Skip to main content


The Kenya National Commission on Human Rights (KNCHR) has asked a committee of the Senate to push for the amendment of the Section 226 of the Penal Code of laws of Kenya that slap criminal liability on individuals who try suicide.

The Commission argues that individuals who attempt to kill themselves have mental illness and they deserve to be taken for medical care instead of being arrested and charged in court of law.

In a submission to the Adhoc Committee on the Proliferation of Religious Organisations, which is investigating the Shakahola deaths, Professor Mariam Mutugi, a commissioner, said the decision to arrest and arraign in court survivors of Paul Mackenzie’s Goodnews International Church was erroneous.

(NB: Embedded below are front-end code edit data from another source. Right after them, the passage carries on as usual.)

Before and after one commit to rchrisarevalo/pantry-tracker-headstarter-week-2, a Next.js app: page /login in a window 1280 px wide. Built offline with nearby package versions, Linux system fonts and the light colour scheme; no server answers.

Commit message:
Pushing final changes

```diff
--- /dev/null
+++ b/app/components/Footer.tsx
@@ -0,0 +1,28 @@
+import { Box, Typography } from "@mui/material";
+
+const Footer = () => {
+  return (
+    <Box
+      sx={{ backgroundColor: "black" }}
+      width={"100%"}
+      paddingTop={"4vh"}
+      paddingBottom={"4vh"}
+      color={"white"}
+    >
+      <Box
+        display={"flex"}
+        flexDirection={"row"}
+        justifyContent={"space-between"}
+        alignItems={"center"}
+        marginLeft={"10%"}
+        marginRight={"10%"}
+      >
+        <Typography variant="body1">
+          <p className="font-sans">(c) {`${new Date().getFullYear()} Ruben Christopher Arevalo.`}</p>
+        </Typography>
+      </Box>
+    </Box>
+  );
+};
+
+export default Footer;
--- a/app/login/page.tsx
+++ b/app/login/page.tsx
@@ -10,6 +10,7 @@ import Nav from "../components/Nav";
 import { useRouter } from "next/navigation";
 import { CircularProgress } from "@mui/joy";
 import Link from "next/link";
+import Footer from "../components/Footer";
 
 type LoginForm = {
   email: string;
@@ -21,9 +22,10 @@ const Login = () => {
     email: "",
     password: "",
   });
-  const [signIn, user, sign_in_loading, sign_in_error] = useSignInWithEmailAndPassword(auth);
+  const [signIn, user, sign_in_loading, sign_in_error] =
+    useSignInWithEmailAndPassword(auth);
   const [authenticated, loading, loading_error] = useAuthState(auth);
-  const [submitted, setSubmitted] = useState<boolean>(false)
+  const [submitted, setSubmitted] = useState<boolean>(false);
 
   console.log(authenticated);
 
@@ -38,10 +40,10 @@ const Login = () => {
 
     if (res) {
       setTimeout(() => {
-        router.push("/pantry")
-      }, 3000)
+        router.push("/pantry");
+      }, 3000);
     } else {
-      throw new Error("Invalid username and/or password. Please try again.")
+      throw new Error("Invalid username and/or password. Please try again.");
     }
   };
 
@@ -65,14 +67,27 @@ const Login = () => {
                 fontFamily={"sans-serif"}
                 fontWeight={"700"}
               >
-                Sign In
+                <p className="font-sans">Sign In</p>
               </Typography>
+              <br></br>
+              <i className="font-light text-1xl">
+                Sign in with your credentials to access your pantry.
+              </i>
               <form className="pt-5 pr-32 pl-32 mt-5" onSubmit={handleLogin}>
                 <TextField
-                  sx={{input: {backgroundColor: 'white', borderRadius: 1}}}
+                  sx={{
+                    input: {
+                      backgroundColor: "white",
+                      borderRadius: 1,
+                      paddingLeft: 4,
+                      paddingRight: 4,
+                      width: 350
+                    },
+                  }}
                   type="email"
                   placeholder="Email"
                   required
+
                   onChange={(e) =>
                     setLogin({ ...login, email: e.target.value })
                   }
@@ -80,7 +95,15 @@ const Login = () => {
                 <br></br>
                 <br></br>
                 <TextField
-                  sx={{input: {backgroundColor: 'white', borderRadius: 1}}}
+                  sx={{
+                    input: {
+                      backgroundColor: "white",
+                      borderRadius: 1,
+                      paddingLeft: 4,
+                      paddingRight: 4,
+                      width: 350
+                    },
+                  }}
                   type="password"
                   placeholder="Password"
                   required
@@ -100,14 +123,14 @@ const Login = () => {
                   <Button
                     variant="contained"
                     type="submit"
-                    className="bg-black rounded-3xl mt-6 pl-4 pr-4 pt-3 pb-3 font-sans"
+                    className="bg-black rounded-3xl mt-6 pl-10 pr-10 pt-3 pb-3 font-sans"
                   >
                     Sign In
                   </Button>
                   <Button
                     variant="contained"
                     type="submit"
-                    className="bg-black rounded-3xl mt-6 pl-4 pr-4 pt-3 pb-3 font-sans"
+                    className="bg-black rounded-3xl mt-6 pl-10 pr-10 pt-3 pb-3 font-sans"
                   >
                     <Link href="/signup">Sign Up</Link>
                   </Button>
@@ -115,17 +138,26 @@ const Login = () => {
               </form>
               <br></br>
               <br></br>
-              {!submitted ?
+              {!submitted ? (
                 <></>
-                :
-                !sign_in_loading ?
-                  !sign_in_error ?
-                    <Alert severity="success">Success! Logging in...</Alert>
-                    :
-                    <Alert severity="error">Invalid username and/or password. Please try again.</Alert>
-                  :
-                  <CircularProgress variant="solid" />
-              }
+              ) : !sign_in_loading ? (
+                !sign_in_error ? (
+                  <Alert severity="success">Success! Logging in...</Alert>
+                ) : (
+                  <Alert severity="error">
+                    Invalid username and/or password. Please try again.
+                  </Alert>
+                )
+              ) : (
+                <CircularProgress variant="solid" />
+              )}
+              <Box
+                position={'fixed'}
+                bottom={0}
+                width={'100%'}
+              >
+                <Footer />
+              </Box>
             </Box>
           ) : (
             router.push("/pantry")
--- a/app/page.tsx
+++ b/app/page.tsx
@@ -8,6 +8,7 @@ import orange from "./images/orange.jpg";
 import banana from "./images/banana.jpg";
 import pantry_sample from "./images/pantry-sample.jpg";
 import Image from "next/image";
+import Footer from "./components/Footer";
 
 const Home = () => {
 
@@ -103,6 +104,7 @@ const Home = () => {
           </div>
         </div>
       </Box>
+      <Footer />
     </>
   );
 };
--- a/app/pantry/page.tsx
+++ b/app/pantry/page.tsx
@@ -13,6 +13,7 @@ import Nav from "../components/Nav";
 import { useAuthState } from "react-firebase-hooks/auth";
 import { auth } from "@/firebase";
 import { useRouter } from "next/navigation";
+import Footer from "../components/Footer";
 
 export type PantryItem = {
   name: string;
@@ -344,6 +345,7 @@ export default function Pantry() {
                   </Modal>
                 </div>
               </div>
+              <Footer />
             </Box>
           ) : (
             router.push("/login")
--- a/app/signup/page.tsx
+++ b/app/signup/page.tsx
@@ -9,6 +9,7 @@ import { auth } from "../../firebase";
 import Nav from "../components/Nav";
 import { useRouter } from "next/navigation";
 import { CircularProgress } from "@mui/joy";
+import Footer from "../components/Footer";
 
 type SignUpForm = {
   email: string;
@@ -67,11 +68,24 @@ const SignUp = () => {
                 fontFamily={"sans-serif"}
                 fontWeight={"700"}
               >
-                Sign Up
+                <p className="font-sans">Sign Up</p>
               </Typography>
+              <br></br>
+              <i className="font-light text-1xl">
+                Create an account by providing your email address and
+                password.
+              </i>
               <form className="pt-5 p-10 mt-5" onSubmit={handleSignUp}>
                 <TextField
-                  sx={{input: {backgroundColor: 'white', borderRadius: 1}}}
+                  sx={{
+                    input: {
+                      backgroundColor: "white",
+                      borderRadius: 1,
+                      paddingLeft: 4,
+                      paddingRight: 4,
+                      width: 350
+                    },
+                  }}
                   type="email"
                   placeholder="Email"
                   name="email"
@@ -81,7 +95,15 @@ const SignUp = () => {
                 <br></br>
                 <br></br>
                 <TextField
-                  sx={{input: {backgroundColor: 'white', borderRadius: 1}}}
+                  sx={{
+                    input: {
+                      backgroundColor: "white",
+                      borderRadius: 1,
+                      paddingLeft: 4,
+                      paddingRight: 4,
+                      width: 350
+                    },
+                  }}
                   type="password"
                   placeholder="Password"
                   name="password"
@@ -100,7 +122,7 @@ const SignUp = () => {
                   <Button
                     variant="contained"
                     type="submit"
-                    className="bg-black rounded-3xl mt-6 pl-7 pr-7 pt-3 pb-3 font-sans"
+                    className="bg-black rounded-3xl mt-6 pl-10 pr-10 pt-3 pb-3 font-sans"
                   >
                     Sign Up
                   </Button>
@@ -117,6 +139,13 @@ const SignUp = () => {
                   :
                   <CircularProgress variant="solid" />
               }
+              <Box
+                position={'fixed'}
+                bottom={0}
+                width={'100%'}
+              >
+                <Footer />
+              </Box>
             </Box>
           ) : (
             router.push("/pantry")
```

“Science has confirmed that individuals who attempt to end their lives have mental illness,” Professor Mutugi told the Committee, which is chaired by Tana River Senator Danson Mungatana.

“The same science has approved that a person of stable mind can never attempt to their lives. Rather than prosecute, people with suicidal tendencies should be taken to medical care facilities. They need help.” 

Professor Mutugi made the comments when she made the Commission’s presentation on the Shakahola deaths to the committee.

In its submission, the Commission points out that fundamental human rights and freedoms have been violated in the Shakahola tragedy which has claimed more than 300 lives so far.

The rights include the right to life, human dignity, social and economic rights and the rights of an arrested person.

The commission asked the senate to push the Cabinet Secretary of Interior Kithure Kindiki to sanction all security and national administration officers whose acts of commission and omission abetted and aided the Shakahola deaths

Other entities that appeared before the committee are the Law Society of Kenya and the Amnesty International both which supported the decision to repeal sections of the Kenyan law that criminalises suicidal tendencies.